Houston is known as one of the worst cities for mosquitos. Our mosquito season runs from March through October and is at its worst from April through September. With so many pesky insects flying about and potentially carrying parasites with them, it’s extremely important to protect your dogs and cats from heartworms. All it takes is a single bite, and your pet could be facing a serious health problem.

What Are Heartworms?

Heartworms are serious parasites that can endanger the life of your pet. Infected mosquitoes carry heartworm larvae and transfer them to dogs and cats through their bites. Once bitten, the larvae enter the pet’s bloodstream and travel through the circulatory system to the heart and lungs where they then grow, mature, and reproduce.

Heartworm Disease in Dogs and Cats

Heartworm disease is characterized by respiratory and cardiovascular problems. Heartworm disease can significantly damage a pet’s health and can be fatal. Dogs are natural hosts for heartworms, which means the parasites will easily mature, reach adulthood, and reproduce inside a dog’s body. As a result, heartworm disease is exceptionally dangerous for dogs. Cats, on the other hand, are not natural heartworm hosts, and the parasites do not thrive in a cat’s body. However, even just a few fully grown heartworms can wreak havoc on a cat’s health.

Why Heartworm Prevention Is Essential

No treatment exists for heartworm disease in felines, and the heartworm treatment for dogs is lengthy, complicated, and not always 100% successful. Since treatment is highly challenging and heartworms can be fatal, preventing your pets from getting heartworm disease is crucial to their health.

Heartworm Screening and Prevention With Our Houston Veterinarian
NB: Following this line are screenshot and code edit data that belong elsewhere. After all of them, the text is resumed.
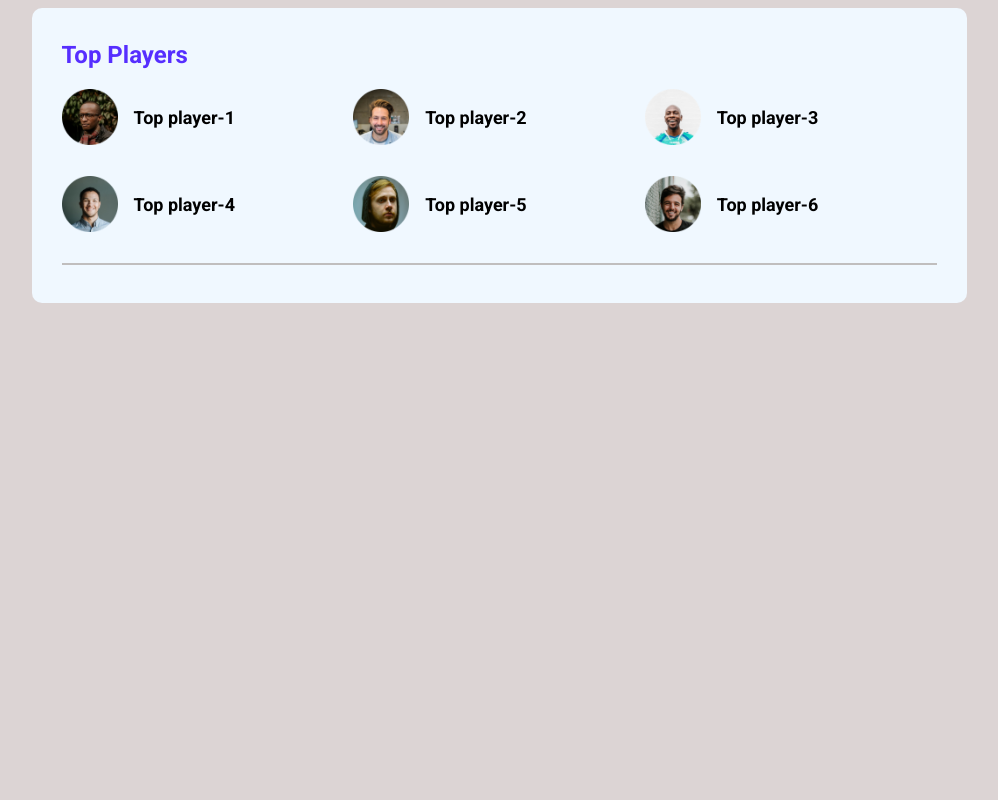
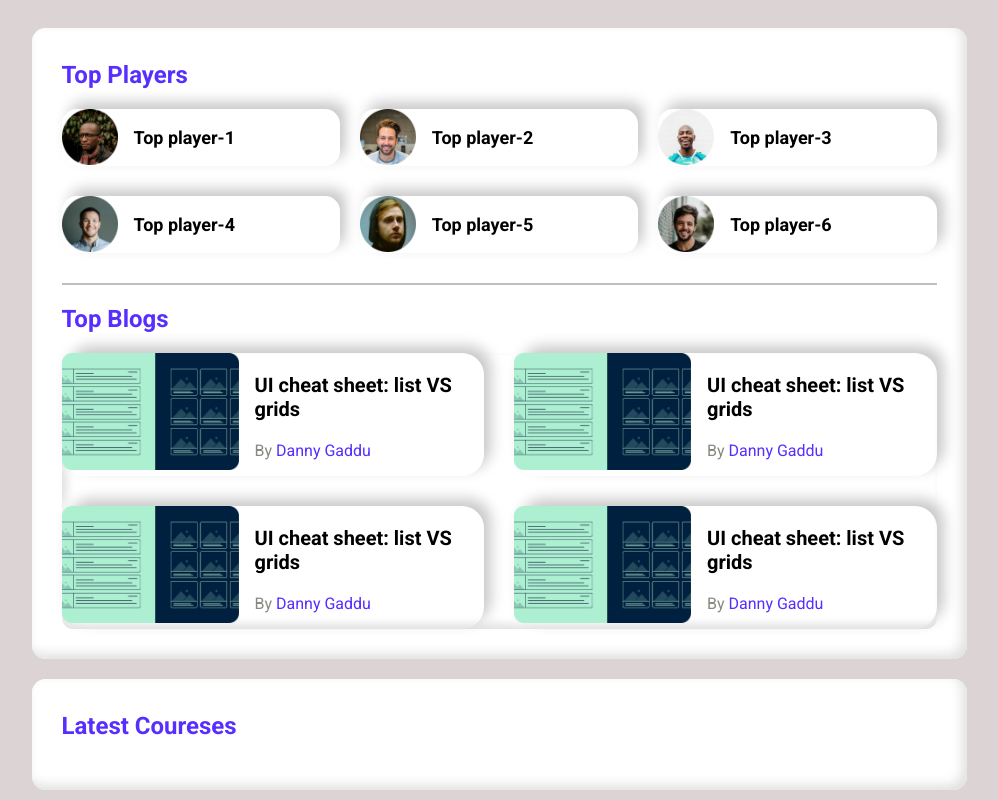
Before and after one commit to googlekeep/leader-board, a plain HTML site: page index.html in a window 1280 px wide. Shown: the whole page, without its empty margins (141-1139 px from the left). Drawn offline with Linux system fonts and the light colour scheme.

Commit message:
top blogs

```diff
--- a/index.html
+++ b/index.html
@@ -54,6 +54,60 @@
                     </div>
                 </div>
                 <hr>
+                <div class="top-blogs">
+                    <h2 class="section-titel">Top Blogs</h2>
+                    <div class="blogs">
+                        <article class="blog">
+                            <div class="thumbnail">
+                                <img src="images/Mask Group-1.png" alt="">
+                            </div>
+                            <div class="blog-info">
+                                <h3 class="blog-title">UI cheat sheet: list VS grids</h3>
+                                <p class="blog-author">By <a href="">Danny Gaddu</a> </p>
+
+                            </div>
+
+                        </article>
+                        <article class="blog">
+                            <div class="thumbnail">
+                                <img src="images/Mask Group-1.png" alt="">
+                            </div>
+                            <div class="blog-info">
+                                <h3 class="blog-title">UI cheat sheet: list VS grids</h3>
+                                <p class="blog-author">By <a href="">Danny Gaddu</a> </p>
+
+                            </div>
+
+                        </article>
+                        <article class="blog">
+                            <div class="thumbnail">
+                                <img src="images/Mask Group-1.png" alt="">
+                            </div>
+                            <div class="blog-info">
+                                <h3 class="blog-title">UI cheat sheet: list VS grids</h3>
+                                <p class="blog-author">By <a href="">Danny Gaddu</a> </p>
+
+                            </div>
+
+                        </article>
+                        <article class="blog">
+                            <div class="thumbnail">
+                                <img src="images/Mask Group-1.png" alt="">
+                            </div>
+                            <div class="blog-info">
+                                <h3 class="blog-title">UI cheat sheet: list VS grids</h3>
+                                <p class="blog-author">By <a href="">Danny Gaddu</a> </p>
+
+                            </div>
+
+                        </article>
+                    </div>
+                </div>
+            </section>
+            <!-- latext courses -->
+            <section class="container">
+                <h2 class="section-titel">Latest Coureses</h2>
+
             </section>
         </main>
 
--- a/style.css
+++ b/style.css
@@ -6,16 +6,23 @@ body{
 font-family: 'Poppins', sans-serif;
 font-family: 'Roboto', sans-serif;
 background-color: #dcd4d4;
+
 }
 main{
     display: flex;
-    justify-content: center;
+    flex-direction: column;
+    align-items: center;
 }
 .container{
     background-color: aliceblue;
     width: 875px;
+    margin-top: 20px;
     border-radius: 10px;
     padding: 30px;
+    border-radius: 14px;
+    background: #ffffff;
+    box-shadow: inset -5px -5px 12px #e0e0e0,
+                inset 5px 5px 12px #ffffff;
 }
 
 
@@ -32,11 +39,17 @@ main{
     display: grid;
     grid-template-columns: repeat(3,1fr);
     grid-row-gap:30px;
+    grid-column-gap:20px ;
 }
 
 .player{
     display: flex;
     align-items: center;
+    border-radius: 15px;
+    background: linear-gradient(45dge, #e6e6e6, #ffffff);
+    box-shadow: 7px -7px 14px #c9c9c9,
+                -7px -7px 14px #ffffff;
+
 }
 .player img{
     width: 56px;
@@ -48,4 +61,46 @@ main{
 }
 hr{
     border: 1px solid rgb(192, 190, 190);
+    margin-bottom: 20px;
 }
+
+/* top blogs styles */
+
+.blog{
+    display: flex;
+    border-radius: 22px;
+    background: linear-gradient(45dge, #e6e6e6, #ffffff);
+    box-shadow: 7px -7px 14px #c9c9c9,
+                -7px -7px 14px #ffffff;
+}
+.blog .thumbnail img{
+    width: 177px;
+    height: 117px;
+}
+.blog-info{
+    margin-left: 16px;
+}
+.blog-title{
+    font-size: 20px;
+}
+
+.blog-author{
+    color: rgb(137, 137, 129);
+    font-size: 16px;
+}
+.blog-author a{
+    text-decoration: none;
+    font-size: 16px;
+    color: #562EFF;
+}
+
+.blogs{
+    display: grid;
+    grid-template-columns: repeat(2,1fr);
+    grid-row-gap:30px;
+    grid-column-gap:30px;
+    border-radius: 11px;
+    background-color: #ffffff;
+    box-shadow: inset 5px -5px 10px #e0e0e0,
+                inset -5px 5px 10px #ffffff;
+}
```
When it comes to protecting pets from heartworm disease, owners have a few options. Heartworm preventatives are available in tablets given orally and injections that work like vaccinations to protect pets from heartworms for six to twelve months. Our veterinarian can help you decide which option is best for your pet.
Administering a heartworm preventative to a pet that has already been infected with the parasites can be fatal. So, dogs and cats must visit a veterinarian to receive a heartworm preventative so they can first be screened for heartworms with a simple blood test before administering the heartworm preventative. At TangleWilde Veterinary Clinic, we take heartworm prevention seriously. If you have not yet started your pet on a heartworm preventative or had them screened for the presence of heartworms, we strongly encourage you to schedule an appointment for your dog or cat today.